Welcome to the 10-part meditation blog series that focuses on the various ways that meditation can assist you and your overall wellbeing.
Each week I will publish a blog specifically dedicated to how a meditation practice can assist with lowering anxiety levels, seeing your path, help your thoughts go by more easily, etc.
Before diving into this week’s topic, I want to take some time to provide some definitions and answer some questions to ensure that we are all on the same page.
Meditation: thinking deeply or focusing one's mind for a period of time, in silence or with the aid of chanting, for spiritual purposes or as a method of relaxation
Mindfulness: the practice of maintaining a nonjudgmental state of heightened or complete awareness of one's thoughts, emotions, or experiences on a moment-to-moment basis
Why should I care about meditation?
Because it has a direct connection to health benefits such as lower blood pressure, improved blood circulation, lower heart rate, less perspiration, slower respiratory rate, less anxiety, lower blood cortisol levels, more feelings of well-being, less stress and deeper relaxation.
Who should meditate?
EVERYONE! You don’t have to have some enlightened, spiritual abilities to practice meditation. You don’t have to be a yogi and go around saying namaste to everyone. You don’t have to know someone within the meditation community to be invited into it. Literally anyone from toddlers to elders can do and benefit from meditation.
Where should I start?
Take your time in trying out all different types of meditation and mindfulness activities to figure out what suites you best (resources provided below). After more and more time is spent meditating you will become more and more comfortable with the idea of being still and focusing your attention to your breath.
Quick Practice: Let’s Give It A Go!
Find a quiet space
Sit or lie down and get comfortable
Close your eyes
Breathe natural. Make no effort to control your breathing
Focus your attention on your breath. Observe your bodies movements with your breath. Focus your attention on your breath, remembering not to control it and allow it to flow in and out naturally. When your mind wanders, that’s okay, just thank your thoughts for coming and return your focus back to your breath.
Start with doing this for a few minutes, and then add on more time as your practice progresses.
Lowering Anxiety Levels
a feeling of worry, nervousness, or unease, typically about an imminent event or something with an uncertain outcome.
Breaks Anxious Thought Patterns
A common symptom of anxiety is having racing negative and obsessive thoughts that create a vicious cycle of worry within your mind. Meditation can reduce rumination and the break negative thought patterns by increasing your control over random unwanted thoughts and decreasing your tendency to worry by altering the way your brain responds to stress.
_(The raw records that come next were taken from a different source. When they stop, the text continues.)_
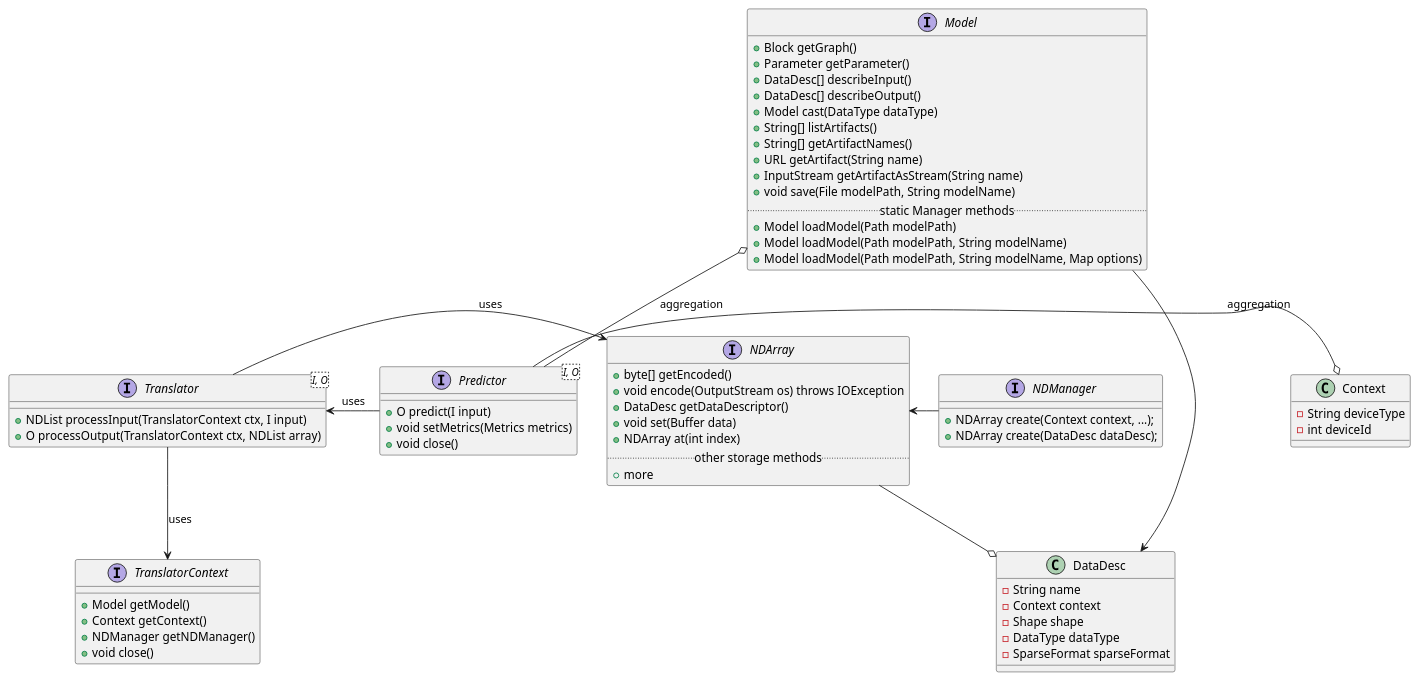
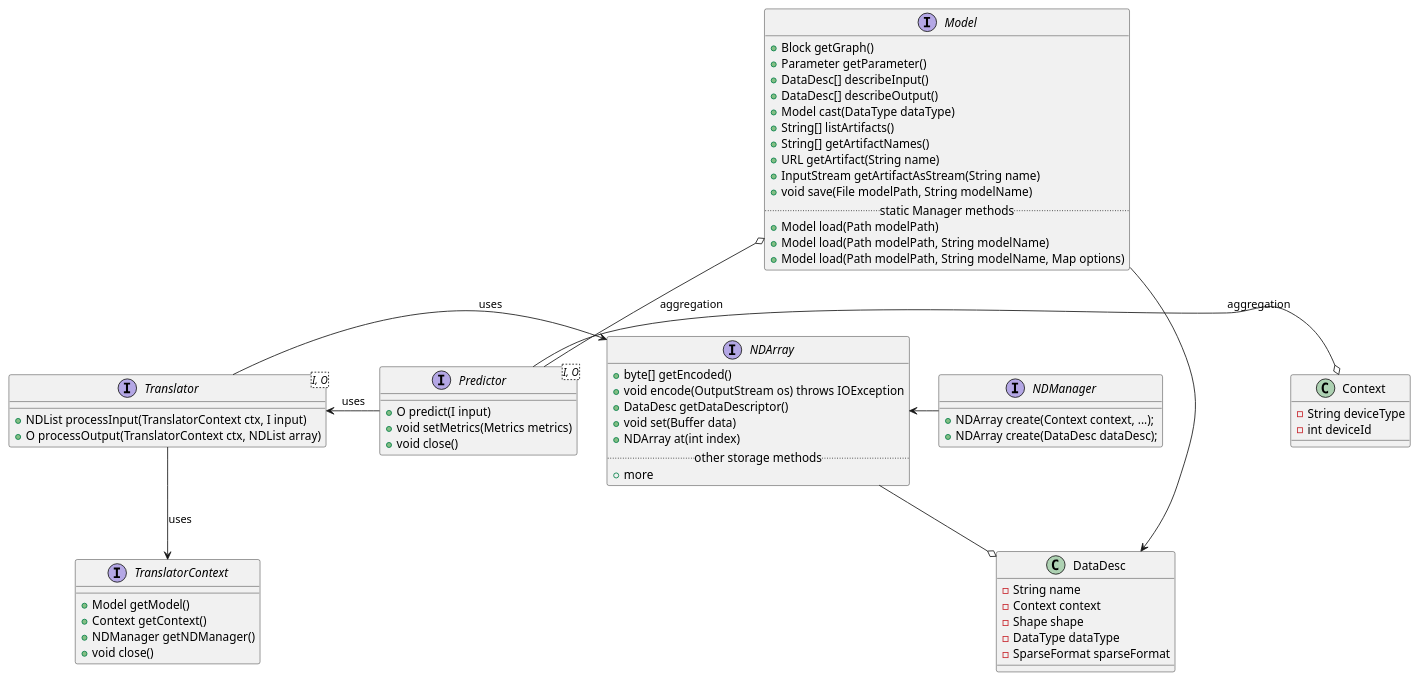
Before and after one commit to deepjavalibrary/djl: the diagram in api/src/main/uml/Inference.puml, drawn with PlantUML. The commit also changed 23 other files, not shown here.

Commit message:
Rename Model.loadModel to load.

```diff
--- a/api/src/main/uml/Inference.puml
+++ b/api/src/main/uml/Inference.puml
@@ -1,74 +1,74 @@
 @startuml
 class Context {
 	-String deviceType
 	-int deviceId
 }
 
 class DataDesc {
 	-String name
 	-Context context
 	-Shape shape
 	-DataType dataType
 	-SparseFormat sparseFormat
 }
 
 interface Model {
     +Block getGraph()
     +Parameter getParameter()
     +DataDesc[] describeInput()
     +DataDesc[] describeOutput()
     +Model cast(DataType dataType)
     +String[] listArtifacts()
     +String[] getArtifactNames()
     +URL getArtifact(String name)
     +InputStream getArtifactAsStream(String name)
     +void save(File modelPath, String modelName)
 	.. static Manager methods ..
-    +Model loadModel(Path modelPath)
-    +Model loadModel(Path modelPath, String modelName)
-    +Model loadModel(Path modelPath, String modelName, Map options)
+    +Model load(Path modelPath)
+    +Model load(Path modelPath, String modelName)
+    +Model load(Path modelPath, String modelName, Map options)
 }
 
 interface Translator<I, O> {
     +NDList processInput(TranslatorContext ctx, I input)
     +O processOutput(TranslatorContext ctx, NDList array)
 }
 
 interface Predictor<I, O> {
     +O predict(I input)
     +void setMetrics(Metrics metrics)
     +void close()
 }
 
 interface TranslatorContext {
     +Model getModel()
     +Context getContext()
     +NDManager getNDManager()
     +void close()
 }
 
 interface NDManager {
     +NDArray create(Context context, ...);
     +NDArray create(DataDesc dataDesc);
 }
 
 interface NDArray {
     +byte[] getEncoded()
     +void encode(OutputStream os) throws IOException
     +DataDesc getDataDescriptor()
     +void set(Buffer data)
     +NDArray at(int index)
 	.. other storage methods ..
     +more
 }
 
 Model -right-> DataDesc
 Model o-down- Predictor : aggregation
 Predictor -right-o Context : aggregation
 Predictor -right-> Translator : uses
 Translator -right-> NDArray : uses
 Translator --> TranslatorContext : uses
 NDManager -left-> NDArray
 NDArray -down-o DataDesc
 
 @enduml
```
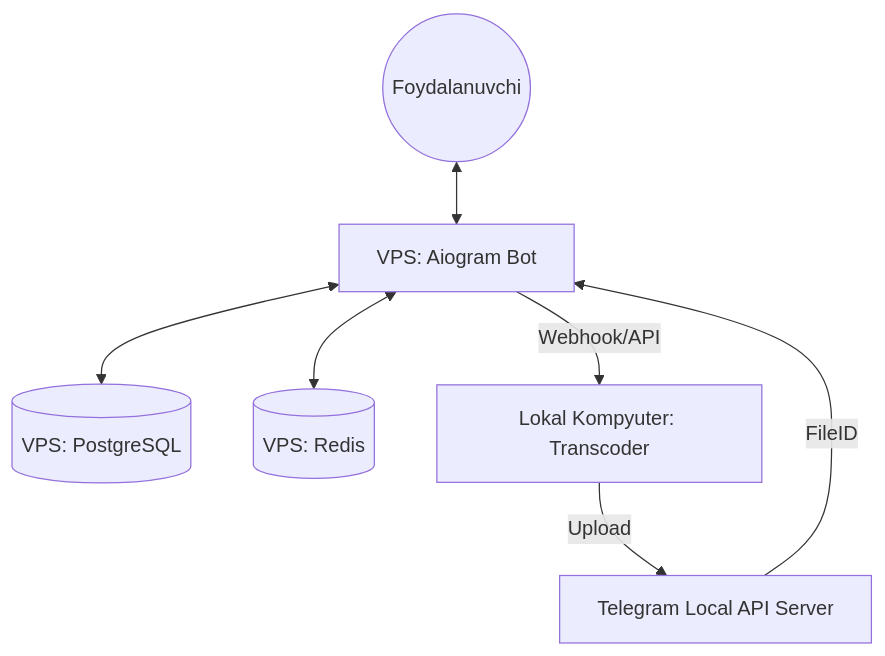
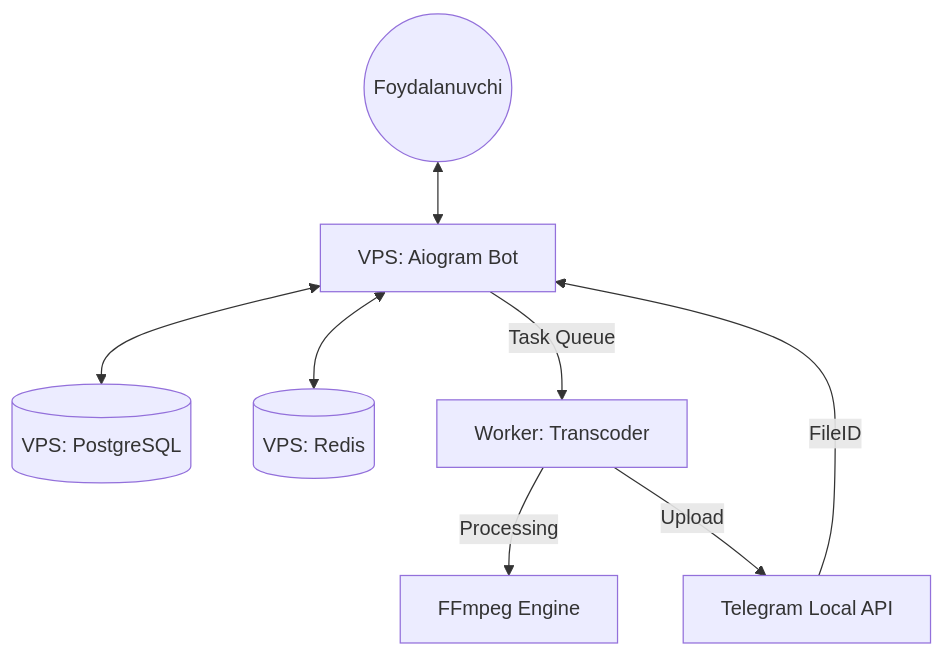
Before and after one commit to coder-jasur/movie-bot: the diagram in README.md, drawn with Mermaid. The commit also changed other lines of this file and 3 other files, not shown here.

````diff
--- a/README.md
+++ b/README.md
@@ -22,9 +35,10 @@
 ```mermaid
 graph TD
     User((Foydalanuvchi)) <--> Bot[VPS: Aiogram Bot]
     Bot <--> DB[(VPS: PostgreSQL)]
     Bot <--> Redis[(VPS: Redis)]
-    Bot -- Webhook/API --> LocalWorker[Lokal Kompyuter: Transcoder]
-    LocalWorker -- Upload --> TelegramAPI[Telegram Local API Server]
-    TelegramAPI -- FileID --> Bot
+    Bot -- Task Queue --> Celery[Worker: Transcoder]
+    Celery -- Processing --> FFmpeg[FFmpeg Engine]
+    Celery -- Upload --> TG_Local[Telegram Local API]
+    TG_Local -- FileID --> Bot
 ```
````
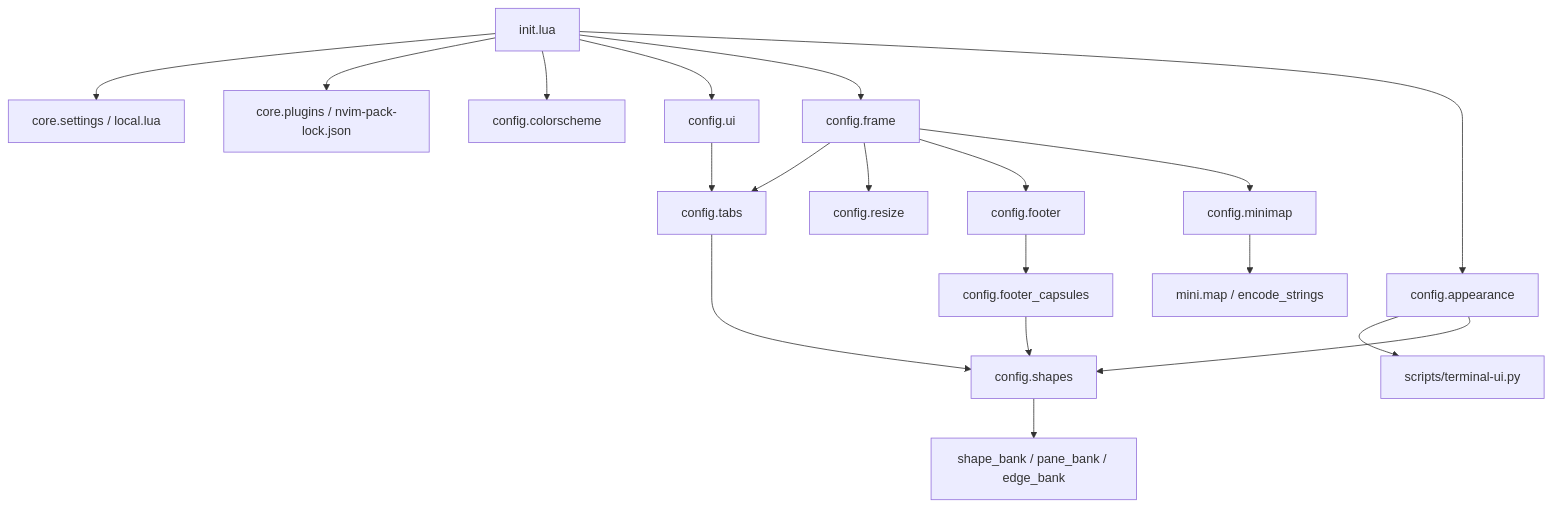
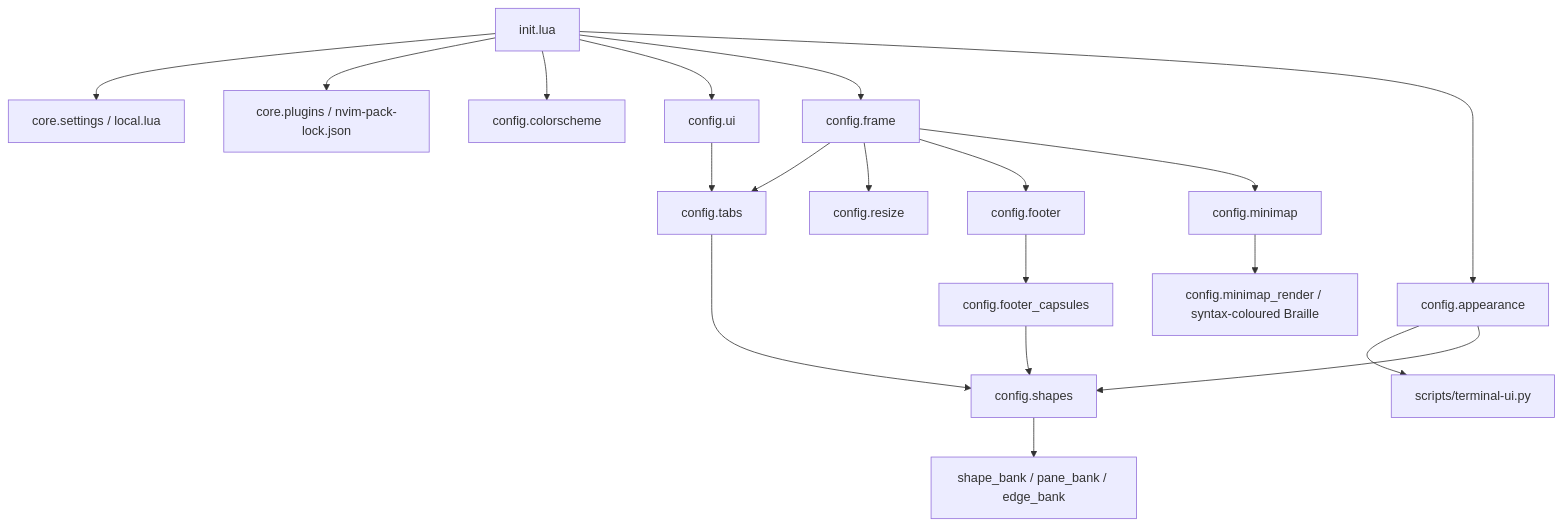
Before and after one commit to faneikuangtu12138/neovim-workbench: the diagram in docs/CONFIGURATION.md, drawn with Mermaid. The commit also changed other lines of this file and 8 other files, not shown here.

Commit message:
Render a syntax-coloured fixed-density minimap

````diff
--- a/docs/CONFIGURATION.md
+++ b/docs/CONFIGURATION.md
@@ -28,21 +28,21 @@
 ```mermaid
 flowchart TD
   Init[init.lua] --> Settings[core.settings / local.lua]
   Init --> Plugins[core.plugins / nvim-pack-lock.json]
   Init --> Theme[config.colorscheme]
   Init --> UI[config.ui]
   UI --> Tabs[config.tabs]
   Tabs --> Shapes[config.shapes]
   Shapes --> Banks[shape_bank / pane_bank / edge_bank]
   Init --> Frame[config.frame]
   Frame --> Tabs
   Frame --> Resize[config.resize]
   Frame --> Footer[config.footer]
   Frame --> Minimap[config.minimap]
-  Minimap --> Encoder[mini.map / encode_strings]
+  Minimap --> Encoder[config.minimap_render / syntax-coloured Braille]
   Footer --> Capsules[config.footer_capsules]
   Capsules --> Shapes
   Init --> Appearance[config.appearance]
   Appearance --> Backend[scripts/terminal-ui.py]
   Appearance --> Shapes
 ```
````
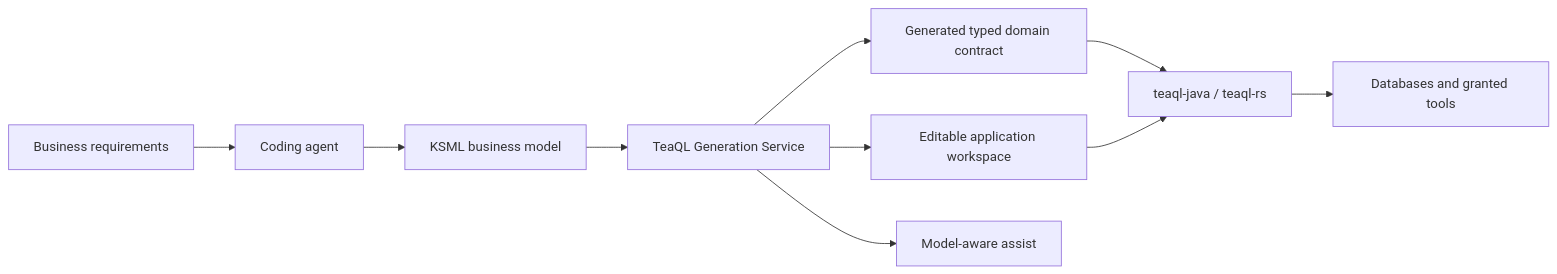
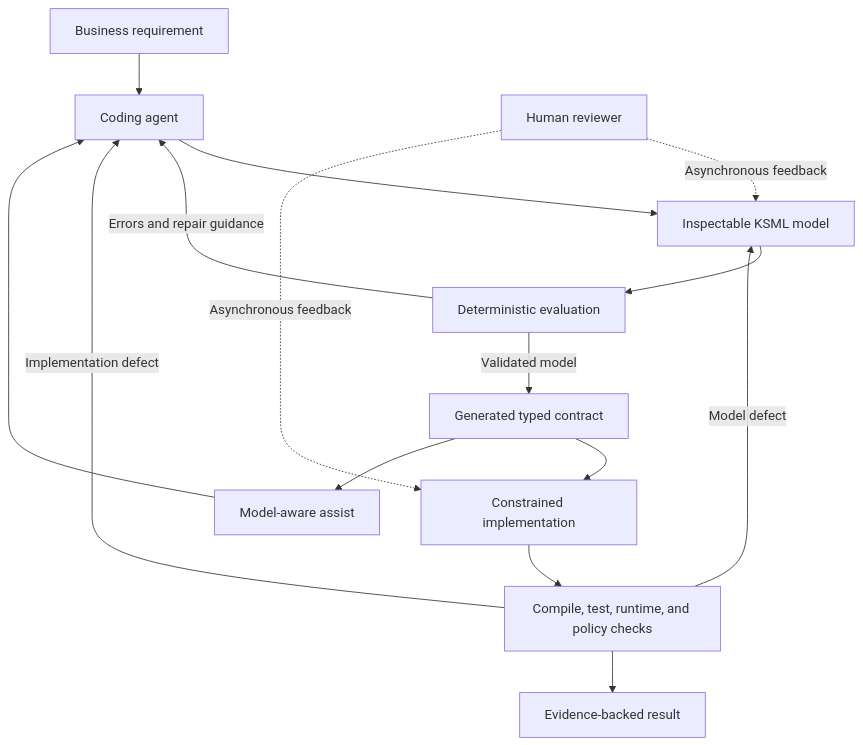
The first of 2 diagrams in README.md (teaql/teaql-agent-kit), drawn with Mermaid before and after one commit. The commit also changed other lines of this file, not shown here.

Commit message:
docs: present TeaQL as a model-mediated agent harness

````diff
--- a/README.md
+++ b/README.md
@@ -33,12 +51,18 @@
 ```mermaid
-flowchart LR
-    R["Business requirements"] --> A["Coding agent"]
-    A --> M["KSML business model"]
-    M --> G["TeaQL Generation Service"]
-    G --> C["Generated typed domain contract"]
-    G --> W["Editable application workspace"]
+flowchart TD
+    R["Business requirement"] --> A["Coding agent"]
+    A --> M["Inspectable KSML model"]
+    M --> E["Deterministic evaluation"]
+    E -->|"Errors and repair guidance"| A
+    E -->|"Validated model"| G["Generated typed contract"]
+    G --> I["Constrained implementation"]
     G --> H["Model-aware assist"]
-    C --> T["teaql-java / teaql-rs"]
-    W --> T
-    T --> D["Databases and granted tools"]
+    H --> A
+    I --> V["Compile, test, runtime, and policy checks"]
+    V -->|"Implementation defect"| A
+    V -->|"Model defect"| M
+    V --> O["Evidence-backed result"]
+
+    U["Human reviewer"] -. "Asynchronous feedback" .-> M
+    U -. "Asynchronous feedback" .-> I
 ```
````
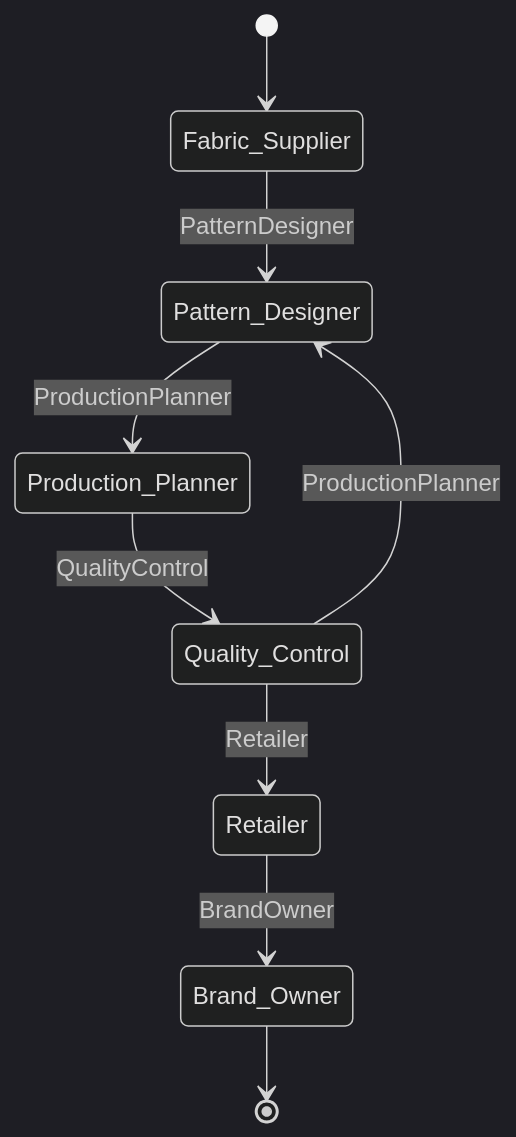
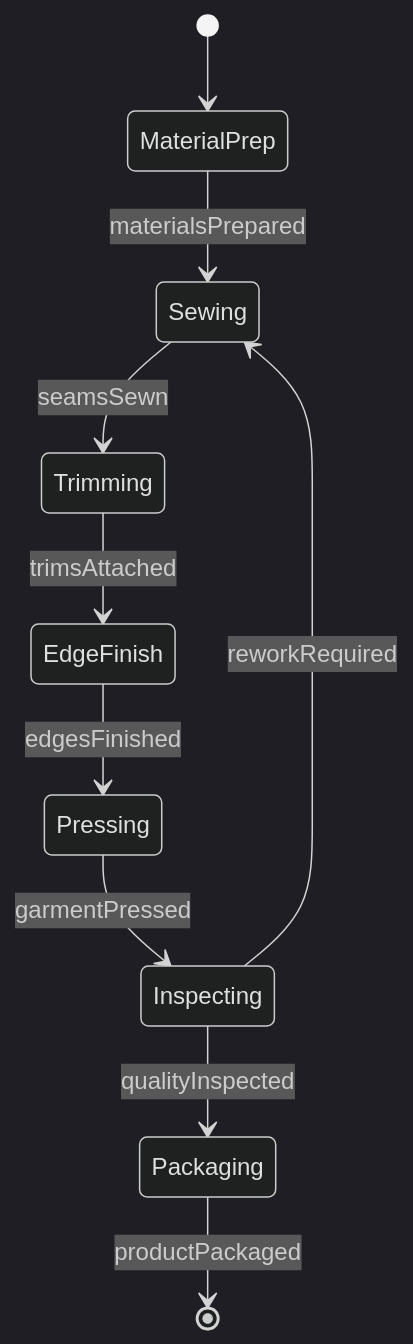
Before and after one commit to dot-org-ai/tasks.org.ai: the second of 4 diagrams in HandlingAndMovingObjects/AssembleProductsOrWorkAids/AssembleGarmentsTextileProducts.mdx, drawn with Mermaid (dark theme). The commit also changed other lines of this file and 515 other files, not shown here.

````diff
--- a/HandlingAndMovingObjects/AssembleProductsOrWorkAids/AssembleGarmentsTextileProducts.mdx
+++ b/HandlingAndMovingObjects/AssembleProductsOrWorkAids/AssembleGarmentsTextileProducts.mdx
@@ -101,11 +99,12 @@
 ```mermaid
 stateDiagram-v2
-    [*] --> Fabric_Supplier
-    Fabric_Supplier --> Pattern_Designer: PatternDesigner
-    Pattern_Designer --> Production_Planner: ProductionPlanner
-    Production_Planner --> Quality_Control: QualityControl
-    Quality_Control --> Retailer: Retailer
-    Retailer --> Brand_Owner: BrandOwner
-    Quality_Control --> Pattern_Designer: ProductionPlanner
-    Brand_Owner --> [*]
+    [*] --> MaterialPrep
+    MaterialPrep --> Sewing : materialsPrepared
+    Sewing --> Trimming : seamsSewn
+    Trimming --> EdgeFinish : trimsAttached
+    EdgeFinish --> Pressing : edgesFinished
+    Pressing --> Inspecting : garmentPressed
+    Inspecting --> Packaging : qualityInspected
+    Inspecting --> Sewing : reworkRequired
+    Packaging --> [*] : productPackaged
 ```
````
For example, instead of following your negative thought down the rabbit hole, you learn to view your thoughts differently and recognize it for what it is – a thought – and let it go. Thank goodness to neuroplasticity and your brains endless capacity to change!
Balances Brain Chemicals
Anxiety is brought on by various factors (personality type, emotional trauma, genes, prolonged exposure to stress…) and sometimes causes an imbalance of chemicals within the brain (GABA and serotonin). A meditation practice can assist in restoring the balance of neurotransmitters within the brain by increasing GABA (neurotransmitter connected to feeling happy and relaxed) and serotonin (another neurotransmitter connected to being happy) and decreasing cortisol (stress hormone).
Builds A Healthier Brain
Based on research and scans, individuals who have a regular meditation practice show dramatically larger amounts of gray matter, the volume of the hippocampus, thickness of the cortex, increased blood flow to the brain, improved neural connections between various parts of the brain and decreased size of the amygdala (controls autonomic responses associated with fear, arousal, and emotional stimulation).
Written by: Shannon Gonter, LPCC
I specialize in working with men and young adults. I am passionate about my career and want to work with you to create positive change. I also strive to create a counseling environment where men and young adults can relate, feel heard, and find new solutions to their negative patterns. Some issues that I most commonly work with are stress, relationship issues, difficulty saying “no” to others, difficulties recognizing emotions and emotionally connecting to others, anger, and intimacy issues, among others.
The information and resources contained on this website are for informational purposes only and are not intended to assess, diagnose, or treat any medical and/or mental health disease or condition. The use of this website does not imply nor establish any type of therapist-client relationship. Furthermore, the information obtained from this site should not be considered a substitute for a thorough medical and/or mental health evaluation by an appropriately credentialed and licensed professional.